Not sure I've read a book quite like this one before, very specific on tradecraft of CI. The stories are interesting and the details of the tradecraft of a CI officer is equally intriguing. Definitely a good read for those that love real spy stories and the game that is intelligence.
Jun 13, 2014 rated it it was amazing
this is not a book for the type that read tom Clancy or a James bond book. this is real, although dated, information on how CI operates. and of course it would be dated... all the current stuff is classified. great book and I'd recommend it to the intelligence types out there.
Feb 29, 2016 rated it liked it
The life of a CI officer is definitely hard. They need to keep track of so much!

This book, however, gave a very abstract/high-level view of the topic. Some portions have become obsolete by the march of time. Nevertheless, a good read.
Mike Pace
rated it really liked it
Jan 22, 2015
rated it liked it
May 20, 2015
Jonathan Hunt
rated it it was amazing
Dec 02, 2015
rated it really liked it
Sep 26, 2017
rated it it was amazing
Sep 17, 2014
Ananya Das
rated it it was ok
Jul 07, 2017
rated it really liked it
Nov 17, 2012
rated it did not like it
Mar 24, 2010
Eric B
rated it liked it
Apr 04, 2016
rated it liked it
Jan 06, 2016
Joe Hurricane
rated it it was amazing
Dec 29, 2016
Obedabraham Quinones
rated it it was amazing
Feb 06, 2017
rated it really liked it
Apr 23, 2016

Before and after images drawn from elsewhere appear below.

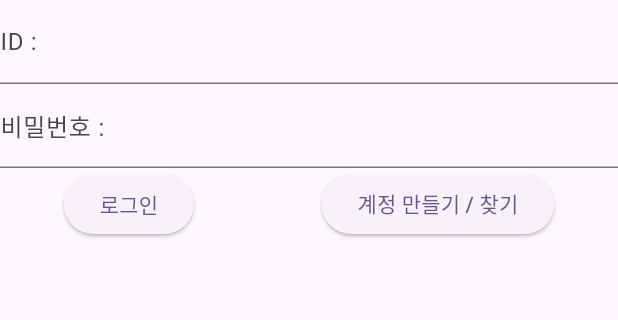
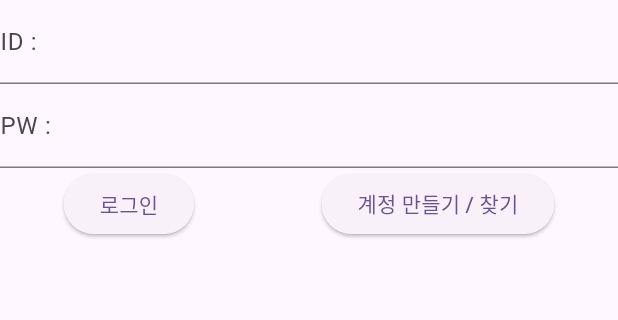
Before and after one commit to lokasenna9312/AiffelThon, a Flutter app: the screen it shows after launch, on a phone screen of 412 x 824 dp, the part 183-503 px from its top. Run offline on Flutter 3.47's test engine with Material 3 defaults, Android fonts, the phone set to English and light mode, and no system bars; our stand-ins replace cloud_firestore, firebase_auth, firebase_core; accounts and stored records are empty; generated files the repository leaves out were written again.

Commit message:
main.dart 로그인창의 비밀번호 입력칸의 "비밀번호:" 를 "PW:"로 수정하였습니다.

```diff
--- a/lib/main.dart
+++ b/lib/main.dart
@@ -109,7 +109,7 @@ class _MainPageState extends State<MainPage> {
           TextField(
             controller: pw_input,
             obscureText: true,
-            decoration: InputDecoration(labelText: '비밀번호 : ')
+            decoration: InputDecoration(labelText: 'PW : ')
           ),
           Row( // 버튼들을 가로로 배치
             mainAxisAlignment: MainAxisAlignment.spaceAround, // 버튼 사이에 공간을 줌
```
Also changed, not shown: 2 other files.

Joshua Allen Poe
rated it it was amazing
Nov 06, 2017
Andrew Wilhelm
rated it liked it
Mar 23, 2017
rated it really liked it
Aug 04, 2014

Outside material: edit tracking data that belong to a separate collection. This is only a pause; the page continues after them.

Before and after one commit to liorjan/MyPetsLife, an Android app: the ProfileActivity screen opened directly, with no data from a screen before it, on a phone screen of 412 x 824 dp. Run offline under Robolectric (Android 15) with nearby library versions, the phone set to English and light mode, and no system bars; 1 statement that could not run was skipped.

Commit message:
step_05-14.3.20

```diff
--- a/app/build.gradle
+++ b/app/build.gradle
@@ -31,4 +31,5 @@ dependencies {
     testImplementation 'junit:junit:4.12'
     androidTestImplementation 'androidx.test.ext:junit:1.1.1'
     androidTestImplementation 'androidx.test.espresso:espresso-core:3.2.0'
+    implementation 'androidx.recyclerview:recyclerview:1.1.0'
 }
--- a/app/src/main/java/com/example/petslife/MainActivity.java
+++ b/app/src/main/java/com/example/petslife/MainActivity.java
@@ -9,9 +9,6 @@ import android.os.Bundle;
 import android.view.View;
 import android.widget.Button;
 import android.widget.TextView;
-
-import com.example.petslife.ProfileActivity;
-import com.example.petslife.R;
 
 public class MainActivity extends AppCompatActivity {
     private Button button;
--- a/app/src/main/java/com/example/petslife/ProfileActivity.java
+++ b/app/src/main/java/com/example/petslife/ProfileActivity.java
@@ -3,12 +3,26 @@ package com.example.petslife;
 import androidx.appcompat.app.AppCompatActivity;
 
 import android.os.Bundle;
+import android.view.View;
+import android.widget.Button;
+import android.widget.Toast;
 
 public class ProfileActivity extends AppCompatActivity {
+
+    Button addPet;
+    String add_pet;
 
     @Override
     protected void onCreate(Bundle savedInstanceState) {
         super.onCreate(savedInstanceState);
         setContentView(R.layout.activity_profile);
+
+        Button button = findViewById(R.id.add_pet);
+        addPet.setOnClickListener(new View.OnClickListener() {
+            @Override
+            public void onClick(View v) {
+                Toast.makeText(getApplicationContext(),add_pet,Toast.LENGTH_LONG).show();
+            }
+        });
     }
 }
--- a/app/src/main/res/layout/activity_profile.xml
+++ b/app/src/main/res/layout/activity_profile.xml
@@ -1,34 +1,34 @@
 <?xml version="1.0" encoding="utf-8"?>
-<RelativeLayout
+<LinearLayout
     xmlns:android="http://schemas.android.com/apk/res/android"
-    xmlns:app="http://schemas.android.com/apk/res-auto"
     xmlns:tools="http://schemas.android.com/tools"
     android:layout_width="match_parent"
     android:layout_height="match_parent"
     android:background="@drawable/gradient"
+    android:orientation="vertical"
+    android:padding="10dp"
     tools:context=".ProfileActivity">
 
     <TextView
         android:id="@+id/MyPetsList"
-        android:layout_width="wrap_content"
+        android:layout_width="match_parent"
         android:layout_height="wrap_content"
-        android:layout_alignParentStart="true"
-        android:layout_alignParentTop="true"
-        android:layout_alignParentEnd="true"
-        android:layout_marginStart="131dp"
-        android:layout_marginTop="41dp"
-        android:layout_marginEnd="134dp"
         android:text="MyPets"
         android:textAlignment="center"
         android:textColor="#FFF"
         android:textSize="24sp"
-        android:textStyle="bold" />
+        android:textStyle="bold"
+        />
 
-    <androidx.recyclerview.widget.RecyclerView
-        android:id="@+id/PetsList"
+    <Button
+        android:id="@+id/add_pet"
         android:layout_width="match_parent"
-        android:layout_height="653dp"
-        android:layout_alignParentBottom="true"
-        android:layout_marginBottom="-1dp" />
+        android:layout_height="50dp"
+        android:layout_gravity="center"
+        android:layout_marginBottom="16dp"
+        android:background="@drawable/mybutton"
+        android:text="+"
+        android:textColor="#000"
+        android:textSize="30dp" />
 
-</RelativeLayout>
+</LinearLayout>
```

rated it really liked it
Nov 11, 2015
Eric Olsen
rated it really liked it
Sep 27, 2016
rated it liked it
Jan 14, 2013
rated it it was amazing

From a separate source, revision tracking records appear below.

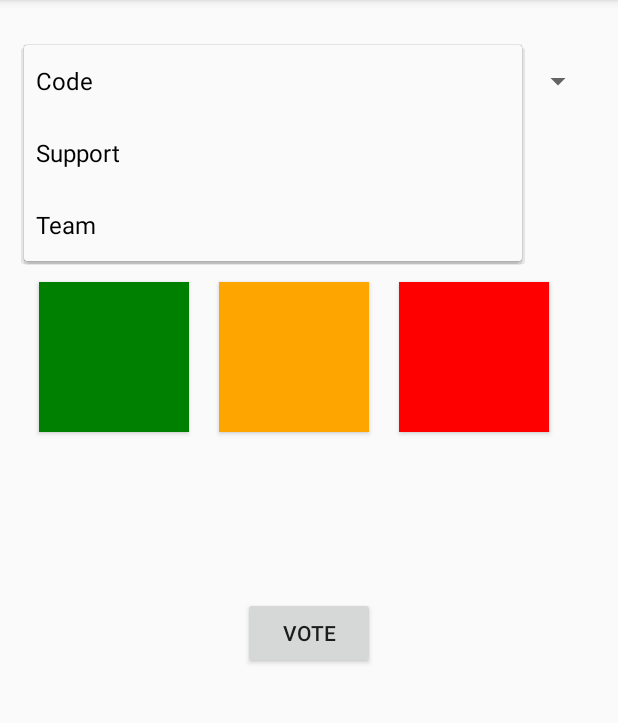
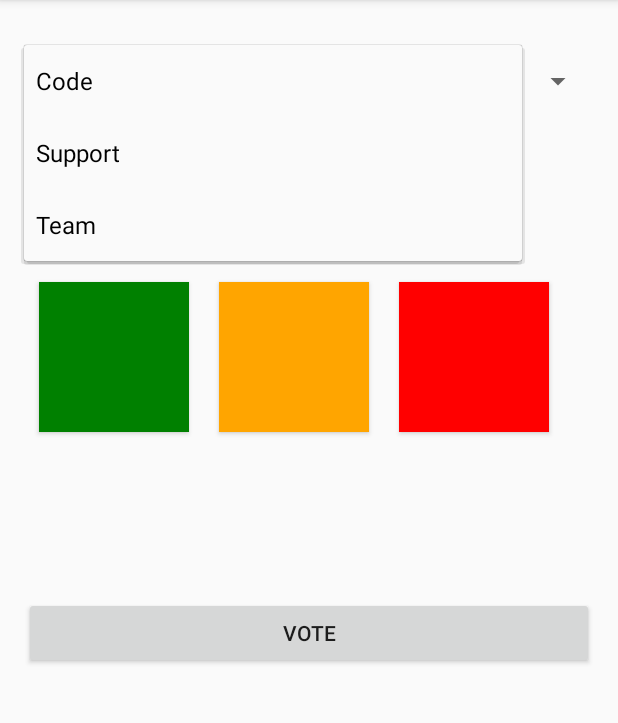
Before and after one commit to AlexandraKapp/HappinessIndex, an Android app: the screen it shows after launch (MainVoteActivity), after a tap on "Code", on a phone screen of 412 x 824 dp, the part 84-807 px from its top. Run offline under Robolectric (Android 15) with nearby library versions, the phone set to English and light mode, and no system bars.

Commit message:
set vote button functionality

```diff
--- a/app/src/main/java/com/kapp/happinessindex/MainVoteActivity.java
+++ b/app/src/main/java/com/kapp/happinessindex/MainVoteActivity.java
@@ -1,13 +1,19 @@
 package com.kapp.happinessindex;
 
+import android.content.Intent;
 import android.support.v7.app.AppCompatActivity;
 import android.os.Bundle;
+import android.util.Log;
+import android.view.View;
+import android.widget.AdapterView;
 import android.widget.ArrayAdapter;
 import android.widget.Spinner;
 
-public class MainVoteActivity extends AppCompatActivity {
+public class MainVoteActivity extends AppCompatActivity implements AdapterView.OnItemSelectedListener {
 
+    public static String SELECTED_HASHCODE_KEY = "hashcode key";
     Spinner mDropDownMenu;
+    String selectedHashCode;
 
     @Override
     protected void onCreate(Bundle savedInstanceState) {
@@ -17,7 +23,34 @@ public class MainVoteActivity extends AppCompatActivity {
         ArrayAdapter<CharSequence> adapter = ArrayAdapter.createFromResource(this, R.array.hashcode_options, R.layout.support_simple_spinner_dropdown_item);
         adapter.setDropDownViewResource(R.layout.support_simple_spinner_dropdown_item);
         mDropDownMenu.setAdapter(adapter);
+        mDropDownMenu.setOnItemSelectedListener(this);
 
 
     }
+
+    public void vote(View view) {
+
+        //TODO: check if a button is selected
+        //TODO: check if already voted
+        //TODO: check if hashtag is selected
+        //TODO: add vote to database
+
+        Log.e("DEBUG", "selected Hash Code " + selectedHashCode);
+
+        Intent nextActivity = new Intent(MainVoteActivity.this, StatsActivity.class);
+        nextActivity.putExtra(SELECTED_HASHCODE_KEY, selectedHashCode);
+
+        startActivity(nextActivity);
+    }
+
+    @Override
+    public void onItemSelected(AdapterView<?> parent, View view, int position, long id) {
+        Log.d("DEBUG", "get selected item in onItemselected " + (String) parent.getItemAtPosition(position));
+        selectedHashCode = (String) parent.getItemAtPosition(position);
+    }
+
+    @Override
+    public void onNothingSelected(AdapterView<?> parent) {
+
+    }
 }
--- a/app/src/main/res/layout/activity_main_vote.xml
+++ b/app/src/main/res/layout/activity_main_vote.xml
@@ -18,6 +18,7 @@
         android:layout_gravity="center_horizontal"
         android:layout_marginTop="14dp"
         android:id="@+id/drop_down_menu"
+        android:elevation="@dimen/small_elevation"
         tools:text="#Code"/>
 
     <View
@@ -38,8 +39,8 @@
         android:layout_height="100dp"/>
 
     <Button
-        android:layout_width="wrap_content"
+        android:layout_width="match_parent"
         android:layout_height="wrap_content"
         android:text="@string/vote_button_text"
-        android:layout_gravity="center_horizontal"/>
+        android:onClick="vote"/>
 </LinearLayout>
--- a/app/src/main/res/values/dimens.xml
+++ b/app/src/main/res/values/dimens.xml
@@ -5,4 +5,5 @@
     <dimen name="button_size">100dp</dimen>
     <dimen name="small_margin">10dp</dimen>
     <dimen name="medium_margin">20dp</dimen>
+    <dimen name="small_elevation">5dp</dimen>
 </resources>
```
Also changed, not shown: app/src/main/java/com/kapp/happinessindex/StatsActivity.java (+6 -1 lines).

Sep 30, 2012
Gilvane Eduardo
rated it it was ok
Mar 05, 2017
Jason Franks
rated it liked it
Sep 12, 2014
rated it really liked it
Mar 08, 2012
Shaun Kenney
rated it liked it
Oct 19, 2014
« previous 1 3 4 5 next »
There are no discussion topics on this book yet. Be the first to start one »
  • Wilderness of Mirrors: Intrigue, Deception, and the Secrets that Destroyed Two of the Cold War's Most Important Agents
  • Man Without A Face: The Autobiography Of Communism's Greatest Spymaster
  • A Look Over My Shoulder: A Life in the Central Intelligence Agency
  • Blind Into Baghdad: America's War in Iraq
  • KGB: The Inside Story of Its Foreign Operations from Lenin to Gorbachev
  • China Hands: Nine Decades of Adventure, Espionage, and Diplomacy in Asia
  • Spy Handler: Memoir of a KGB Officer: The True Story of the Man Who Recruited Robert Hanssen and Aldrich Ames
  • Analyzing Intelligence: Origins, Obstacles, and Innovations
  • Psychology of Intelligence Analysis
  • By Way of Deception: The Making of a Mossad Officer
  • Safe For Democracy: The Secret Wars Of The CIA
  • Spy Wars: Moles, Mysteries, and Deadly Games
  • Fair Play: The Moral Dilemmas of Spying
  • The CIA at War: Inside the Secret Campaign Against Terror
  • Warrior: An Autobiography
  • The Main Enemy: The Inside Story of the CIA's Final Showdown with the KGB
  • Israel's Secret Wars: A History of Israel's Intelligence Services
  • The Deceivers: Allied Military Deception in the Second World War
“The number of interrogators who have been bamboozled since the dawn of history by the body language and appealing manner of pretty prisoners is, to be precise, 43,123,465; in the time it has taken to write this sentence, that number has increased by 314.” 0 likes
More quotes…